**WHAT YOU NEED TO DO**
Should an entry contain an image, leave the image out and repeat the entry's text exactly.

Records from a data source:
[Start of section]
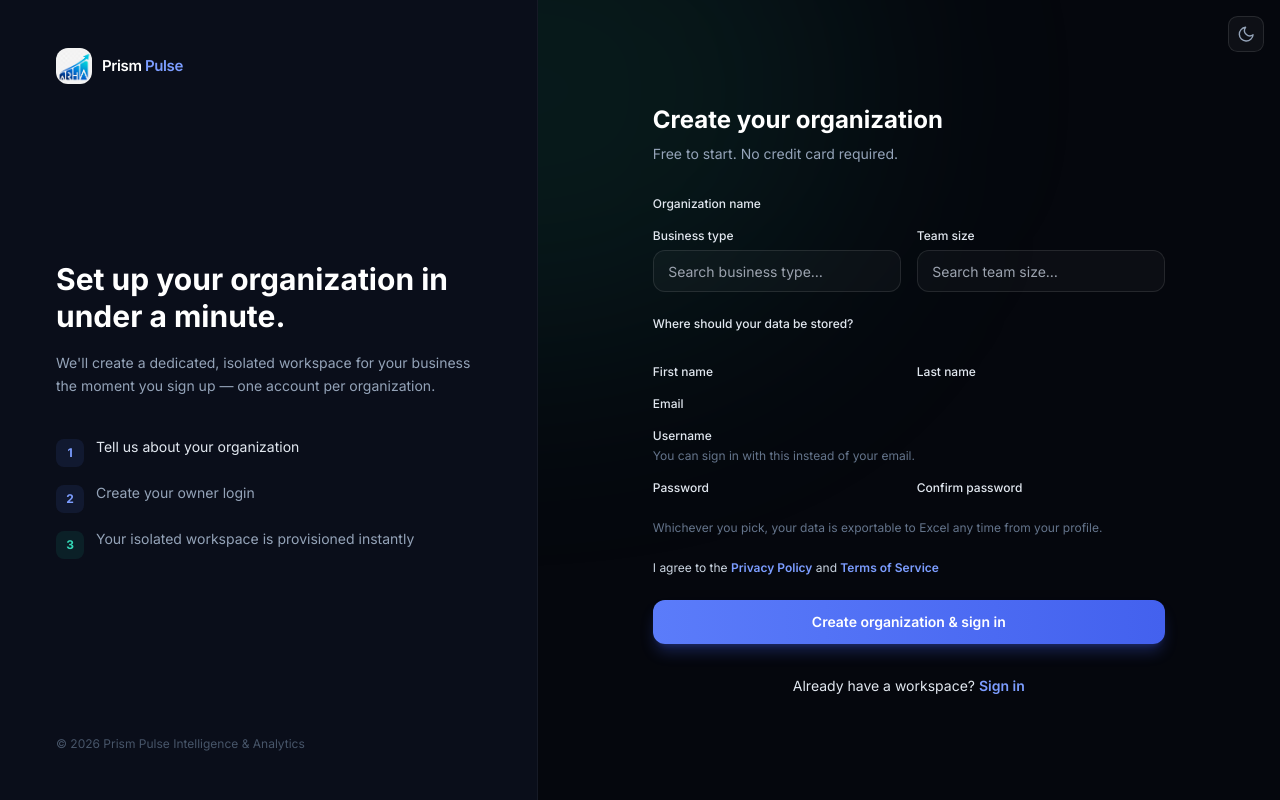
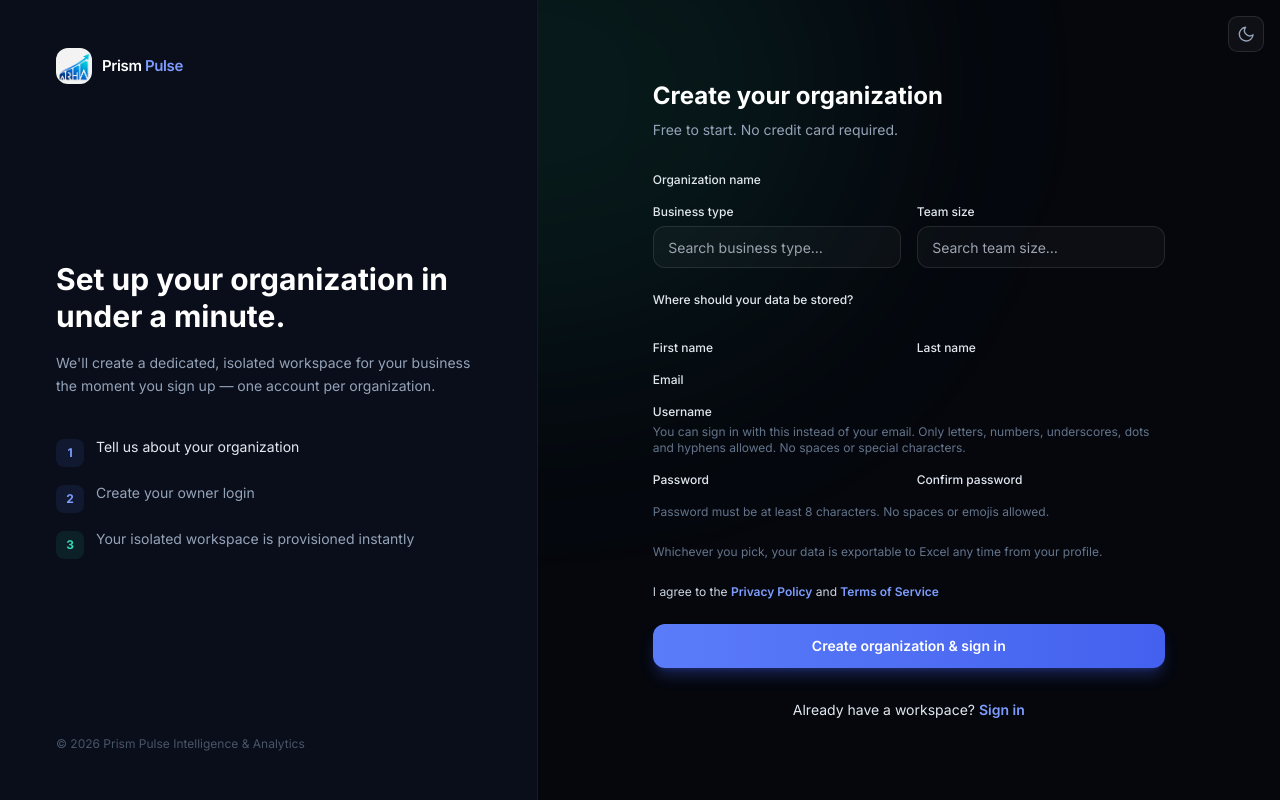
Before and after one commit to bejjankisreekar/Business_analytics_intelligence, a Django app: template templates/accounts/signup.html in a window 1280 px wide. Run offline with Django 5.2, Linux system fonts and the light colour scheme; the template is opened without the code that fills it, so the values that code supplies are empty; some libraries are stand-ins or nearby versions.

Commit message:
Add input validation for username and password fields
- Reject spaces in username (show error: 'Username cannot contain spaces.')
- Reject emojis and non-ASCII characters in password (show error: 'Password contains invalid characters')
- Add descriptive help text below username field
- Add descriptive help text below password fields
- Add error message display below both username and password fields
- Validation occurs both client-side (required attr) and server-side (form validation)
Co-Authored-By: Claude Haiku 4.5 <noreply@anthropic.com>

```diff
--- a/templates/accounts/signup.html
+++ b/templates/accounts/signup.html
@@ -123,26 +123,29 @@
             <div>
               <label for="{{ form.username.id_for_label }}" class="block text-xs font-medium text-slate-200">Username</label>
               {{ form.username }}
-              <p class="mt-1 text-xs text-slate-500">You can sign in with this instead of your email.</p>
               {% for error in form.username.errors %}<p class="mt-1 text-xs text-red-400">{{ error }}</p>{% endfor %}
+              <p class="mt-1 text-xs text-slate-500">You can sign in with this instead of your email. Only letters, numbers, underscores, dots and hyphens allowed. No spaces or special characters.</p>
             </div>
             <div class="grid grid-cols-1 gap-4 sm:grid-cols-2">
               <div>
                 <label for="{{ form.password.id_for_label }}" class="block text-xs font-medium text-slate-200">Password</label>
                 {{ form.password }}
+                {% for error in form.password.errors %}<p class="mt-1 text-xs text-red-400">{{ error }}</p>{% endfor %}
               </div>
               <div>
                 <label for="{{ form.confirm_password.id_for_label }}" class="block text-xs font-medium text-slate-200">Confirm password</label>
                 {{ form.confirm_password }}
+                {% for error in form.confirm_password.errors %}<p class="mt-1 text-xs text-red-400">{{ error }}</p>{% endfor %}
               </div>
             </div>
+            <p class="text-xs text-slate-500">Password must be at least 8 characters. No spaces or emojis allowed.</p>
           </div>
         </div>
 
         <p class="text-xs text-slate-500">Whichever you pick, your data is exportable to Excel any time from your profile.</p>
 
         <div class="flex items-start gap-2.5">
-          {{ form.terms_agree }}
+            {{ form.terms_agree }}
           <label for="{{ form.terms_agree.id_for_label }}" class="text-xs text-slate-300">
             I agree to the <a href="{% url 'core:privacy_policy' %}" target="_blank" class="font-semibold text-brand-400 hover:text-brand-300">Privacy Policy</a> and <a href="{% url 'core:terms' %}" target="_blank" class="font-semibold text-brand-400 hover:text-brand-300">Terms of Service</a>
           </label>
```
Also changed, not shown: apps/accounts/forms.py (+13 -0 lines).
[End of section]
**RESULT OF THE TASK**
Before and after one commit to bejjankisreekar/Business_analytics_intelligence, a Django app: template templates/accounts/signup.html in a window 1280 px wide. Run offline with Django 5.2, Linux system fonts and the light colour scheme; the template is opened without the code that fills it, so the values that code supplies are empty; some libraries are stand-ins or nearby versions.

Commit message:
Add input validation for username and password fields
- Reject spaces in username (show error: 'Username cannot contain spaces.')
- Reject emojis and non-ASCII characters in password (show error: 'Password contains invalid characters')
- Add descriptive help text below username field
- Add descriptive help text below password fields
- Add error message display below both username and password fields
- Validation occurs both client-side (required attr) and server-side (form validation)
Co-Authored-By: Claude Haiku 4.5 <noreply@anthropic.com>

```diff
--- a/templates/accounts/signup.html
+++ b/templates/accounts/signup.html
@@ -123,26 +123,29 @@
             <div>
               <label for="{{ form.username.id_for_label }}" class="block text-xs font-medium text-slate-200">Username</label>
               {{ form.username }}
-              <p class="mt-1 text-xs text-slate-500">You can sign in with this instead of your email.</p>
               {% for error in form.username.errors %}<p class="mt-1 text-xs text-red-400">{{ error }}</p>{% endfor %}
+              <p class="mt-1 text-xs text-slate-500">You can sign in with this instead of your email. Only letters, numbers, underscores, dots and hyphens allowed. No spaces or special characters.</p>
             </div>
             <div class="grid grid-cols-1 gap-4 sm:grid-cols-2">
               <div>
                 <label for="{{ form.password.id_for_label }}" class="block text-xs font-medium text-slate-200">Password</label>
                 {{ form.password }}
+                {% for error in form.password.errors %}<p class="mt-1 text-xs text-red-400">{{ error }}</p>{% endfor %}
               </div>
               <div>
                 <label for="{{ form.confirm_password.id_for_label }}" class="block text-xs font-medium text-slate-200">Confirm password</label>
                 {{ form.confirm_password }}
+                {% for error in form.confirm_password.errors %}<p class="mt-1 text-xs text-red-400">{{ error }}</p>{% endfor %}
               </div>
             </div>
+            <p class="text-xs text-slate-500">Password must be at least 8 characters. No spaces or emojis allowed.</p>
           </div>
         </div>
 
         <p class="text-xs text-slate-500">Whichever you pick, your data is exportable to Excel any time from your profile.</p>
 
         <div class="flex items-start gap-2.5">
-          {{ form.terms_agree }}
+            {{ form.terms_agree }}
           <label for="{{ form.terms_agree.id_for_label }}" class="text-xs text-slate-300">
             I agree to the <a href="{% url 'core:privacy_policy' %}" target="_blank" class="font-semibold text-brand-400 hover:text-brand-300">Privacy Policy</a> and <a href="{% url 'core:terms' %}" target="_blank" class="font-semibold text-brand-400 hover:text-brand-300">Terms of Service</a>
           </label>
```
Also changed, not shown: apps/accounts/forms.py (+13 -0 lines).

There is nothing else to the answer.